XO-LP // Laura Palmer

A Love Letter History.

SuperFancy Cooking on a Sunday takes a long time.

Dear 28,
Writing about cooking? This blog is getting really diverse in content. I keep all my Martha Stewart Living magazines. Semi-obsessively. But I've never cooked a recipe out of any of them. So after scanning the pages of old October issues, I settled on crafting a feast. I could locate and operate an immersion blender. I could figure out how to peel a squash. I would conquer this meal plan provided by the queen of craftiness. (This is how I talk myself up when tackling a difficult task. Or when planning to host another stoop dinner that requires a hefty grocery list. Positive vibes.)
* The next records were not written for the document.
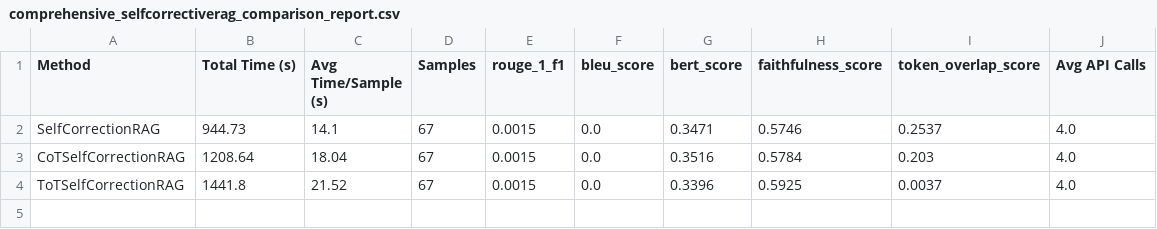
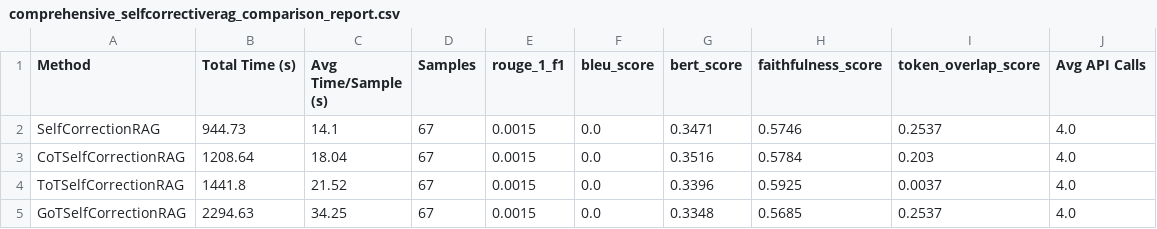
Before and after one commit to balajivenky06/RAG-Docstring, a CSV file: results/qwen3_5_9b/comprehensive_selfcorrectiverag_comparison_report.csv, drawn as a sheet; the diff names each change by its address in the sheet, - before the commit and + after, or states it on an @@ line.

Commit message:
qwen3.5:9b SelfRAG GOT Model results generated

```diff
--- a/results/qwen3_5_9b/comprehensive_selfcorrectiverag_comparison_report.csv
+++ b/results/qwen3_5_9b/comprehensive_selfcorrectiverag_comparison_report.csv
+row 5: GoTSelfCorrectionRAG | 2294.63 | 34.25 | 67 | 0.0015 | 0.0 | 0.3348 | 0.5685 | 0.2537 | 4.0
```
Also changed, not shown: 11 other files.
The menu included:
Roasted Pumpkin Soup
Black-Eyed Pea Salad
Cheese Flautas with Cilantro Pesto
Apple Cranberry Crumble
Martha was even kind enough in the article to tell me the order in which to cook things (1. Roast veggies and make pesto. 2. Prepare black eyed peas, salad dressing. 3. Blend soup and prepare flautas. 4. Fry stuff.)
So with my sous chef (Liz you were excellent company) and all the ingredients scattered on the counter, I started peeling 2.75lbs of butternut squash. "Butternut squash?" you say. Yes. Apparently a "sugar pumpkin" doesn't exist at Dahl's and even the produce guy is unsure if a "pie pumpkin" and a "sugar pumpkin" are the same thing. (Note: apparently the two are the same. Sometimes called "sugar pie pumpkins.") While darling Martha did not tell me how to peel or cut up a butternut squash, I was able to cross reference Real Simple, and managed to not slice off my fingers with the sharpest, largest serrated knife ever. Then there was the use of an immersion blender. That was fun.
There were those cilantro+pepitas pesto troubles (the mini-food-processor had some problems). If you decide to make that pesto-- be sure to add extra lime juice and to know that you really only have to buy one bunch of cilantro, that's plenty. Martha asks for you to use baby red mustard greens in the salad, psh. Using a spring mix pre-packaged salad worked just fine. The crumble used the prettiest shiny red frozen cranberries, but would have benefited from some bonus sugar (I used granny smith apples, maybe a sweeter baking apple would have helped too.) 
In the end the meal took about 3.5 hours to prepare, fed about 8 people and was polished off in about 20 minutes. The food was complimented. My sleeveless blue angels shirt I wore while cooking was not.
xo- LP